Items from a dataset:
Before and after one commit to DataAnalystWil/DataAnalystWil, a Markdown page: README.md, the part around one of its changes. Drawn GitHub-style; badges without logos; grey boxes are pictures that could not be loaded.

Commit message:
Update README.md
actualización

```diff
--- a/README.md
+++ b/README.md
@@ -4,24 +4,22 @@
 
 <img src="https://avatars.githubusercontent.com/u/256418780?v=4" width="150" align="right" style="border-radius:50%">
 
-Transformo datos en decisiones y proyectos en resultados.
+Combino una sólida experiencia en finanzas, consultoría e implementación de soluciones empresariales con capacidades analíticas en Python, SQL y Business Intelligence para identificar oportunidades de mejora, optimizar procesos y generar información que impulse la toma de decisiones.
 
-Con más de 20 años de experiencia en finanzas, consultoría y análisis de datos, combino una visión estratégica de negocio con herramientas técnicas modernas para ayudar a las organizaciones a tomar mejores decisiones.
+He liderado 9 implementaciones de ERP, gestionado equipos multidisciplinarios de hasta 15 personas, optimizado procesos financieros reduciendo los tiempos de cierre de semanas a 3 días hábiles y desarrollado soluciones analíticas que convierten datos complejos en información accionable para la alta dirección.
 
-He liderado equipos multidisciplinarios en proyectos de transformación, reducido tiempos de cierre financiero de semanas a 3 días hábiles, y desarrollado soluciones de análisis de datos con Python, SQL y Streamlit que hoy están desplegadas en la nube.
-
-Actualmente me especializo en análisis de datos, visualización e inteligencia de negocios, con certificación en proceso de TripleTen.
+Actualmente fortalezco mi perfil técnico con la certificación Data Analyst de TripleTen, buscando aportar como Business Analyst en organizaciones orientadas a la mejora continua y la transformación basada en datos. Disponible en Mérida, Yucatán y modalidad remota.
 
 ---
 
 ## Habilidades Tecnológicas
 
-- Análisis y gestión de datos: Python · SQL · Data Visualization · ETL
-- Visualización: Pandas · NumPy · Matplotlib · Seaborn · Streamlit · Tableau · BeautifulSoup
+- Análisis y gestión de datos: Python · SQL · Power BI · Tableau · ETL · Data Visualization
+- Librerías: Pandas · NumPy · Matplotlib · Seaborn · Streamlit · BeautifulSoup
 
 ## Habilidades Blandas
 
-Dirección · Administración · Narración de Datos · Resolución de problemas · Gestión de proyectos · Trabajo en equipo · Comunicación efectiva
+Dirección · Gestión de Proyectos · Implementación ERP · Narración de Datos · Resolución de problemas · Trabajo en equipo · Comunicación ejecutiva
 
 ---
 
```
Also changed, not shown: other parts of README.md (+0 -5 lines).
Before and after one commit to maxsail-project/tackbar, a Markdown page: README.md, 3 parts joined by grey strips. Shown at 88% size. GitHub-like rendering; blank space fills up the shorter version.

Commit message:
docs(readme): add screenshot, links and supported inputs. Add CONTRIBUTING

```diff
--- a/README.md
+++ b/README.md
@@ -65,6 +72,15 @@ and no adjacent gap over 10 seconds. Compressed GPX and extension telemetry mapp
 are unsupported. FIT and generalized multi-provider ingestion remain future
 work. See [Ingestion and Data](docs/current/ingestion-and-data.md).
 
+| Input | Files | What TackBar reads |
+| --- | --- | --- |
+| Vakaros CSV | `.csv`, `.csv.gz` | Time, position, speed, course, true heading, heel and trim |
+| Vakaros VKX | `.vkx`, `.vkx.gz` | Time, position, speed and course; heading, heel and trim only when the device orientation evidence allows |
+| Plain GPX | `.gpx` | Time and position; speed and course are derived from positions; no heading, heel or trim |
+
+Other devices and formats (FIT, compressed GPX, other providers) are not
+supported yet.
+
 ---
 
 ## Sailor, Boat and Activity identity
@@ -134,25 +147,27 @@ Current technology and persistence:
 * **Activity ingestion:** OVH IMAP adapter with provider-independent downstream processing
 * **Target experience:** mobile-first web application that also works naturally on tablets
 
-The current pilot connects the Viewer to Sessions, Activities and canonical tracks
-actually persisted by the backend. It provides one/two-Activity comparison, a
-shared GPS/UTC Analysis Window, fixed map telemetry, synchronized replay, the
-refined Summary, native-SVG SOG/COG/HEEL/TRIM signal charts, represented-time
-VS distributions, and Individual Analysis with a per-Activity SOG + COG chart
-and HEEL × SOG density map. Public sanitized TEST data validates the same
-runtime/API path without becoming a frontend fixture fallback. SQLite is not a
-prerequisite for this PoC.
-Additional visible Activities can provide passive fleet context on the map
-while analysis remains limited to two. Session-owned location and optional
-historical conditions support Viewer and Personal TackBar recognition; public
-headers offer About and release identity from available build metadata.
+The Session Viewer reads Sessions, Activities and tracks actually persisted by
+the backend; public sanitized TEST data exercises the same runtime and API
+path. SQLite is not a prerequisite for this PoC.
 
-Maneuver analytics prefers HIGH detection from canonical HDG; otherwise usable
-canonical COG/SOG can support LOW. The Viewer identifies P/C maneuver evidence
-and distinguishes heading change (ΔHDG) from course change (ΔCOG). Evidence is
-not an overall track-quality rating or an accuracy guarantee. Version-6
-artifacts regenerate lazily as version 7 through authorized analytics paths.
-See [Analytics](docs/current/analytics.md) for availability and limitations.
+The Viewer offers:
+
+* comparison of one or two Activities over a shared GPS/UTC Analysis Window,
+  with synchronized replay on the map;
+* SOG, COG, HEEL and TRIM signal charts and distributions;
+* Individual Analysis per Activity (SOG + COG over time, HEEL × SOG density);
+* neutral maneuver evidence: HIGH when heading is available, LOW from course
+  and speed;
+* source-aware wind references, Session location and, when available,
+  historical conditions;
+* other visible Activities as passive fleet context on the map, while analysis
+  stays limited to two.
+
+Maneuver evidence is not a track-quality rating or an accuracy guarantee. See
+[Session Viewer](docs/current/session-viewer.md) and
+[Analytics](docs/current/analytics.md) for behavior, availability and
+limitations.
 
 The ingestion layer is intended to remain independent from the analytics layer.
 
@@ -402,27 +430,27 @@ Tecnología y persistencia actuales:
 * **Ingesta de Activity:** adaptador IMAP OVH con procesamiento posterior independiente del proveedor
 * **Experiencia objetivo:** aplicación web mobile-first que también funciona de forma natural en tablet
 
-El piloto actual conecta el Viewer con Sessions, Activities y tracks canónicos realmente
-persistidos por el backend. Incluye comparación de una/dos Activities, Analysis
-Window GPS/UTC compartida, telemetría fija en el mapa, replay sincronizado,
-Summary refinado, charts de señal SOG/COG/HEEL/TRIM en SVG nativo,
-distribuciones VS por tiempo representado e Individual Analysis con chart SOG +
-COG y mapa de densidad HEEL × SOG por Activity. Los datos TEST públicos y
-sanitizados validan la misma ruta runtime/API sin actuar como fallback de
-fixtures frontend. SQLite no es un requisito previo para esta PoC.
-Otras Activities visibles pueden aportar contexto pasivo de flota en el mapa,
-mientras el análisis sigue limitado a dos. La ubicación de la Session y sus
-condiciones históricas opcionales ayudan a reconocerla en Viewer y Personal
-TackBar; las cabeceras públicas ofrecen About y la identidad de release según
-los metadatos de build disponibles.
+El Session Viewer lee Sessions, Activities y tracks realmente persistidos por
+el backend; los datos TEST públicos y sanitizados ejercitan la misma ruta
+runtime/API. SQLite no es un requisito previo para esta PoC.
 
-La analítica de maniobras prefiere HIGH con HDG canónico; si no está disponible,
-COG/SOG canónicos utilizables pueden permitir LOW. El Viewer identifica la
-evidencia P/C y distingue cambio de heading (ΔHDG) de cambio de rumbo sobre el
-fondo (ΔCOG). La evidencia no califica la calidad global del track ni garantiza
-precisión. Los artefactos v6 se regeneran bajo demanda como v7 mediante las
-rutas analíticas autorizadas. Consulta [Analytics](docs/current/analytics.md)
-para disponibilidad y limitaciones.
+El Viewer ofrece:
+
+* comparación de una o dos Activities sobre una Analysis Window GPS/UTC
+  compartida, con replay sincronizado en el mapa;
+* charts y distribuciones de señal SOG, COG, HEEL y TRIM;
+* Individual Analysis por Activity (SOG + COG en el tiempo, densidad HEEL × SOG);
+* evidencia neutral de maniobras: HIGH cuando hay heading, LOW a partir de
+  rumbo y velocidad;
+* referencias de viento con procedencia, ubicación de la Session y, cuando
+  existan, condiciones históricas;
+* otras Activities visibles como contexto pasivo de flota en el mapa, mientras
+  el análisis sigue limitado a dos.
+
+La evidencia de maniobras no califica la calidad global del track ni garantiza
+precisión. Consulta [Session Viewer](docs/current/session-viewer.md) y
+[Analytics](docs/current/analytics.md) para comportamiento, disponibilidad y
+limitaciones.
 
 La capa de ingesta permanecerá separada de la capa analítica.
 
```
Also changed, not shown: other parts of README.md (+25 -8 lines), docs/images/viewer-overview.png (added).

**Task directions**
Your reply should be only the number of lines in the preceding data that include the word "soluciones".

**Your solution**
3